Only lines holding "backend" are wanted; copy each of them from the records below.
[[ Supplied data, beginning ]]
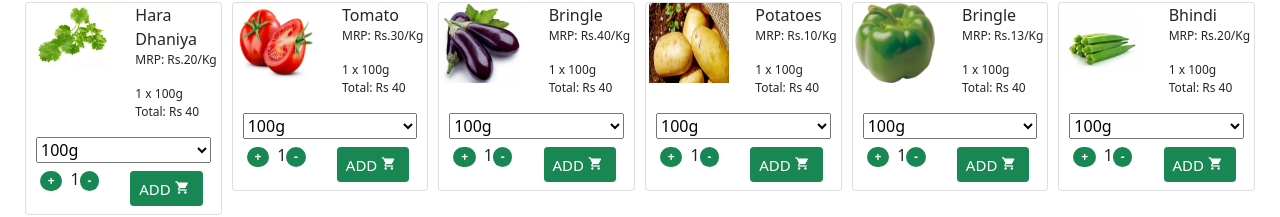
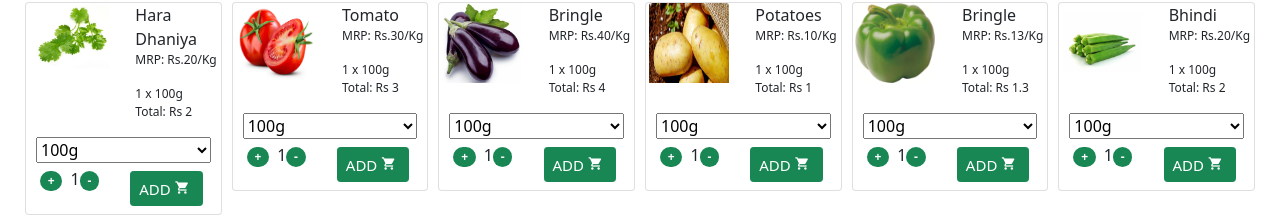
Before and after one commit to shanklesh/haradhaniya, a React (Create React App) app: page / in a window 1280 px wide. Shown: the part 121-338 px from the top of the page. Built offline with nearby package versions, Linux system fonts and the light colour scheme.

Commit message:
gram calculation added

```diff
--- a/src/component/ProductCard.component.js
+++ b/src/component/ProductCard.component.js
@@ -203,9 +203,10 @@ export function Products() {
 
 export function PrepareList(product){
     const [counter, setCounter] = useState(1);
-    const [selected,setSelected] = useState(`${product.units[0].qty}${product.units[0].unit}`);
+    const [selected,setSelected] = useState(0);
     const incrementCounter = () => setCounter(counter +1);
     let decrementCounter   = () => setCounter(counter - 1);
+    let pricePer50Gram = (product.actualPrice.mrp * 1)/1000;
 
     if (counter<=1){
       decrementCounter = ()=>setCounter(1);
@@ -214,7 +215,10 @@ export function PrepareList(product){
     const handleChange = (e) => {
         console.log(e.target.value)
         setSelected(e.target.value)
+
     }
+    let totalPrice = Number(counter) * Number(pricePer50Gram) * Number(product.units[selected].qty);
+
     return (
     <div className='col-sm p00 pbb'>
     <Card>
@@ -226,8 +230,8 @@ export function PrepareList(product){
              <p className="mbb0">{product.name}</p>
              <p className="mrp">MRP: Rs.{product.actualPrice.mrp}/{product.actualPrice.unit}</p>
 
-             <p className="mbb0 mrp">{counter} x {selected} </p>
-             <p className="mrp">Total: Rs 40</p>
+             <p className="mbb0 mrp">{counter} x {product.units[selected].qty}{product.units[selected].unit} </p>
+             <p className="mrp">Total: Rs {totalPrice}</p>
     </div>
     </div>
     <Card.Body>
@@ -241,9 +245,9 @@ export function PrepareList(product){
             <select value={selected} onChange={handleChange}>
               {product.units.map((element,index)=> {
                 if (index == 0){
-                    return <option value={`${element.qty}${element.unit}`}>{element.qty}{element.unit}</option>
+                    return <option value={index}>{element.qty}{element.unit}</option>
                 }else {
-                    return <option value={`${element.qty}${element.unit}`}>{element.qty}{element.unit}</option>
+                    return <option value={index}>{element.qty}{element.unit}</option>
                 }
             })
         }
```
[[ Supplied data, end ]]
[[ Supplied data, beginning ]]
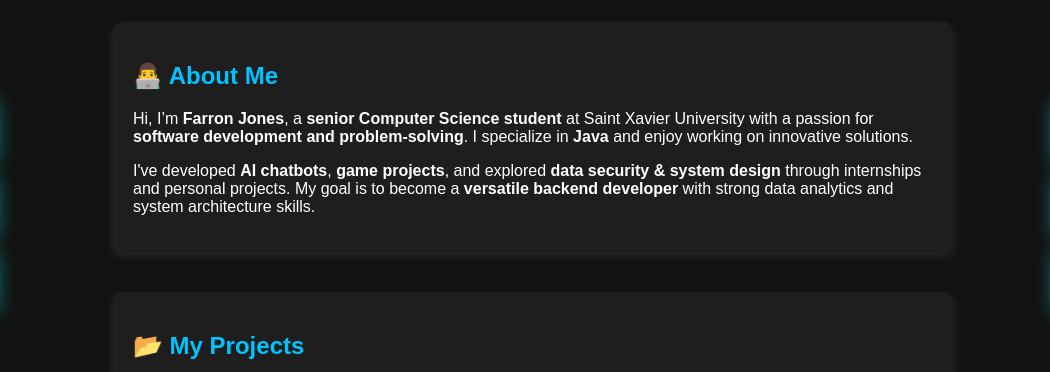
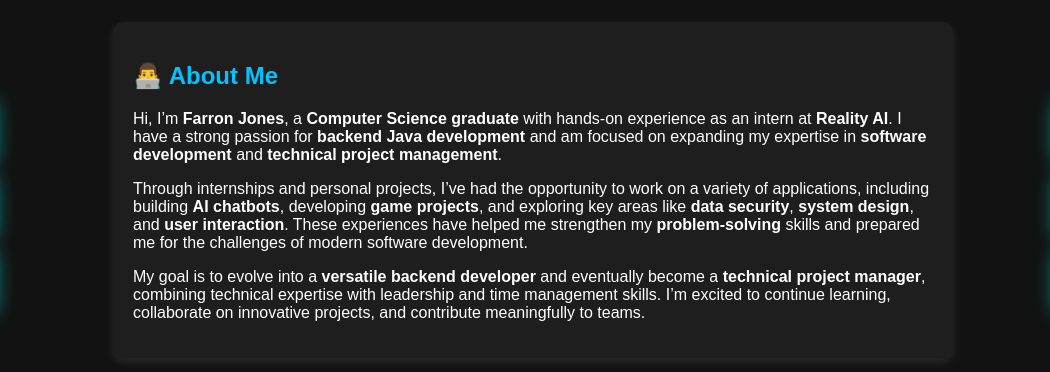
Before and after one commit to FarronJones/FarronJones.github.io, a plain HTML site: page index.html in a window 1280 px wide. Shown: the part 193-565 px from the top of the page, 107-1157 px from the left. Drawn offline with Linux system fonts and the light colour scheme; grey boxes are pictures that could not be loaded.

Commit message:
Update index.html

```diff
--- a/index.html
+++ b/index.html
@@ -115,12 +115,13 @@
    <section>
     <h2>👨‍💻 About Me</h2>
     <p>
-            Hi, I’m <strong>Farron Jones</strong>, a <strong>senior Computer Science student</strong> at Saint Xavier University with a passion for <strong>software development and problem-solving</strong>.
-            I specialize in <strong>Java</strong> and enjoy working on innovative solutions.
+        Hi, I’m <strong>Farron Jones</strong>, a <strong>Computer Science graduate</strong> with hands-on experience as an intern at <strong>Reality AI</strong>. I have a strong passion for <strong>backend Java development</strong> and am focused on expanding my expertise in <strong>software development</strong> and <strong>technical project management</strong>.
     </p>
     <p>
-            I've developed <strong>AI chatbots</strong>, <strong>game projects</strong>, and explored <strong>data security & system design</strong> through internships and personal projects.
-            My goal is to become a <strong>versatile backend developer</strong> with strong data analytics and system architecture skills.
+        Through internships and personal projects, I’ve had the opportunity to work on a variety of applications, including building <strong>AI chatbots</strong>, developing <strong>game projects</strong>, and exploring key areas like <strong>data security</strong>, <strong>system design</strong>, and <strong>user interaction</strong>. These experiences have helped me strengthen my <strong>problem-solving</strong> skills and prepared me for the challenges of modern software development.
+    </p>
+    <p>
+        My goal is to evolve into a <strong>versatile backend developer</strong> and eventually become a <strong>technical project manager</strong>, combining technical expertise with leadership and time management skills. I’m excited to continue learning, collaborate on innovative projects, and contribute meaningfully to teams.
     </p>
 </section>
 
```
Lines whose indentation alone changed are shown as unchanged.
[[ Supplied data, end ]]
Exercise solution ->
+        Hi, I’m <strong>Farron Jones</strong>, a <strong>Computer Science graduate</strong> with hands-on experience as an intern at <strong>Reality AI</strong>. I have a strong passion for <strong>backend Java development</strong> and am focused on expanding my expertise in <strong>software development</strong> and <strong>technical project management</strong>.
-            My goal is to become a <strong>versatile backend developer</strong> with strong data analytics and system architecture skills.
+        My goal is to evolve into a <strong>versatile backend developer</strong> and eventually become a <strong>technical project manager</strong>, combining technical expertise with leadership and time management skills. I’m excited to continue learning, collaborate on innovative projects, and contribute meaningfully to teams.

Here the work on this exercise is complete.